We need your help to:
• Designate and protect new Local Wildlife Sites.
• Gather evidence and respond to upcoming consultations and continue to meet with HS2 Ltd to
influence the plans.
• Ensure HS2 Ltd abides by its commitment to achieve ‘no net loss of biodiversity’, creating and
improving enough new woodland to compensate for the impacts of the scheme.
• Fight for the creation of habitats, particularly wetlands and wildflower grasslands.
• Provide communities and MPs with information on the impact of High Speed Rail in their area.
• If necessary, take our concerns to Government, securing the right to give evidence at the House
of Commons Select Committee.
But we can’t do all this without your help.

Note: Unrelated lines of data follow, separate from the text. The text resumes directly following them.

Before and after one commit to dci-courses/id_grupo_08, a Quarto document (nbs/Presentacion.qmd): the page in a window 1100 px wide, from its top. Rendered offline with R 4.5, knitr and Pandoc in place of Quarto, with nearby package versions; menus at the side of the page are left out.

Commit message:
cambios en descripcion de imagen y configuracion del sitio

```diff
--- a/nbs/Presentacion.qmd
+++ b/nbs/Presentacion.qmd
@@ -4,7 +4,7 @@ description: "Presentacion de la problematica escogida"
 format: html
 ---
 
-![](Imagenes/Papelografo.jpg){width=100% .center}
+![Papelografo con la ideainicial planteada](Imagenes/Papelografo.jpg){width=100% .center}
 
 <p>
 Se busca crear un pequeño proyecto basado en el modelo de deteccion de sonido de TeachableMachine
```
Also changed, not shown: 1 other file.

To achieve what we did for the five miles of Phase 2a took more than 2,000 hours of staff time. There is so much more work to do to get the best deal for wildlife along the 45 miles of Phase 2b.
Can you help us get the best deal for nature?

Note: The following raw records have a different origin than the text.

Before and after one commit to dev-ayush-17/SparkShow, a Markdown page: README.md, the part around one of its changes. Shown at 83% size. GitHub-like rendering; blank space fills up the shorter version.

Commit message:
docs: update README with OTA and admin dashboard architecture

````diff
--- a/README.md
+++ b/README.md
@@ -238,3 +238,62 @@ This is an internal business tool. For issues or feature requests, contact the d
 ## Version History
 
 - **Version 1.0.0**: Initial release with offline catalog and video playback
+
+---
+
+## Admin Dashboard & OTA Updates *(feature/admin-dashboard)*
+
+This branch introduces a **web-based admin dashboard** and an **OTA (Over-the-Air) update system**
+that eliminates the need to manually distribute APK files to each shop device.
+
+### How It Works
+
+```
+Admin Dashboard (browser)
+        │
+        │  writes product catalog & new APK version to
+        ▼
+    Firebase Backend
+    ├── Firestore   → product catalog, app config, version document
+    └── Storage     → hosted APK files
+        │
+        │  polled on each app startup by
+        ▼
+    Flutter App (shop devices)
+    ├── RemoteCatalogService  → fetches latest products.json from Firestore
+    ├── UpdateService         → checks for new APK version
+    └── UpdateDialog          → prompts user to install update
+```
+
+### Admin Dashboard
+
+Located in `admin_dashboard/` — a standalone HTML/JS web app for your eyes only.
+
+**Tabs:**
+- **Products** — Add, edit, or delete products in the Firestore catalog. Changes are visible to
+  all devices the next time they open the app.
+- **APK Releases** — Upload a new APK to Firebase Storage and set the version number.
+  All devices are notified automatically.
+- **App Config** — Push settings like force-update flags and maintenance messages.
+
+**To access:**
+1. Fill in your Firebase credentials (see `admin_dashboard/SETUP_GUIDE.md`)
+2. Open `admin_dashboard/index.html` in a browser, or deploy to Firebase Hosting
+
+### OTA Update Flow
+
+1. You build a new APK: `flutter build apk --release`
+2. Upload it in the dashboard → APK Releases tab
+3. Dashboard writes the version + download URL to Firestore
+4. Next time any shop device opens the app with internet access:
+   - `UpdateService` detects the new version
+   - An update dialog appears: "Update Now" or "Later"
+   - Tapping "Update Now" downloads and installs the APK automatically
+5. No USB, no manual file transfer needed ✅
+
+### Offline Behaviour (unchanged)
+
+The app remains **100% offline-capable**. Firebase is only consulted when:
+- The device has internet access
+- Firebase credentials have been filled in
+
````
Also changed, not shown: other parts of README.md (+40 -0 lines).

could help us write detailed letters to HS2 Ltd
could pay for us to identify important wildlife havens in the area.
could pay the survey of a threatened area

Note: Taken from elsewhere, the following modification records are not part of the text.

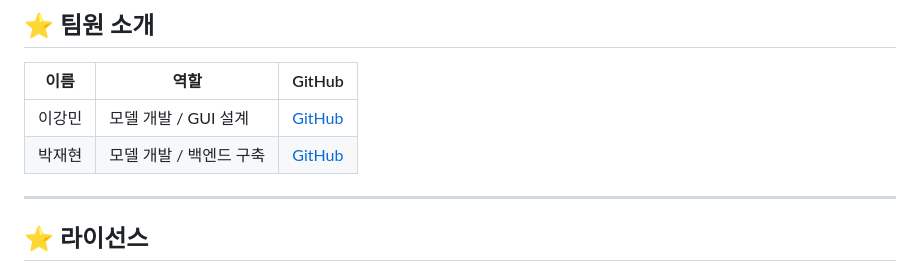
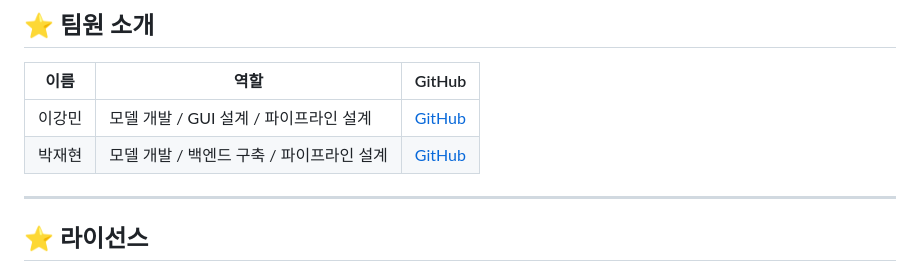
Before and after one commit to OpenSign-KSL/OpenSign, a Markdown page: README.md, the part around the change. Rendered like a GitHub page.

Commit message:
Update README.md
재현 수정
- 팀원 설명에 파이프 라인 설계 추가

```diff
--- a/README.md
+++ b/README.md
@@ -140,8 +140,8 @@
 
 | 이름       | 역할                  | GitHub |
 |-----------|---------------------|----------------|
-| 이강민     | 모델 개발 / GUI 설계 | [GitHub](https://github.com/username) |
-| 박재현     | 모델 개발 / 백엔드 구축 | [GitHub](https://github.com/username) |
+| 이강민     | 모델 개발 / GUI 설계 / 파이프라인 설계 | [GitHub](https://github.com/username) |
+| 박재현     | 모델 개발 / 백엔드 구축 / 파이프라인 설계 | [GitHub](https://github.com/username) |
 
 ---
 
```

could pay for the designation of a new Local Wildlife Sites on the route
could pay for us to take our concerns to the House of Commons Select Committee.
HS2 Proposed route
17 designated Local Wildlife Sites along the route (marked as orange circles):
1. Eleven Acre Common
2. Silver Lane Ponds
3. Fox Covert
4. Hancock’s Bank South (ancient woodland)
5. Ryecroft Covert
6. Ecclesfield Wood
7. Davenport Green Wood
8. Arley and Waterless Brook Corridor
9. Leonard’s and Smoker Wood (ancient woodland)
10. Winnington and Peas Wood (ancient woodland)
11. Long Wood
12. Shropshire Union Canal (Middlewich Branch)
13. Fields Farm Flashes
14. Clay Lane Verges, Moston
15. Brookhouse Pools
16. Mere Gutter with Basford Brook
17. Randilow and Bunker Hill
Cheshire Wildlife Trust’s nature reserves (marked as grey circles)
Sites of Special Scientific Interest (SSSI) within 500m of the proposed HS2 route:
• Holcroft Moss
• Rostherne Mere (Ramsar Site, a wetland site of international importance)
Wildlife at risk
Your planning team
Dr Rachel Giles Evidence and Planning Manager (centre)
“My job is to scrutinise plans, surveys and impact assessments and write detailed consultation
responses highlighting any issues. I also meet with HS2 Ltd. staff to try and influence the project
Andrea Powell Conservation Officer (left)
““I look after the Trust’s GIS datasets and produce maps for wildlife surveys and management
Fiona Wood Conservation Officer (right)
“I work on the ground to find locations that meet the Local Wildlife Site criteria. These are usually
priority habitats such as native woodlands, species-rich grasslands and reedbeds.”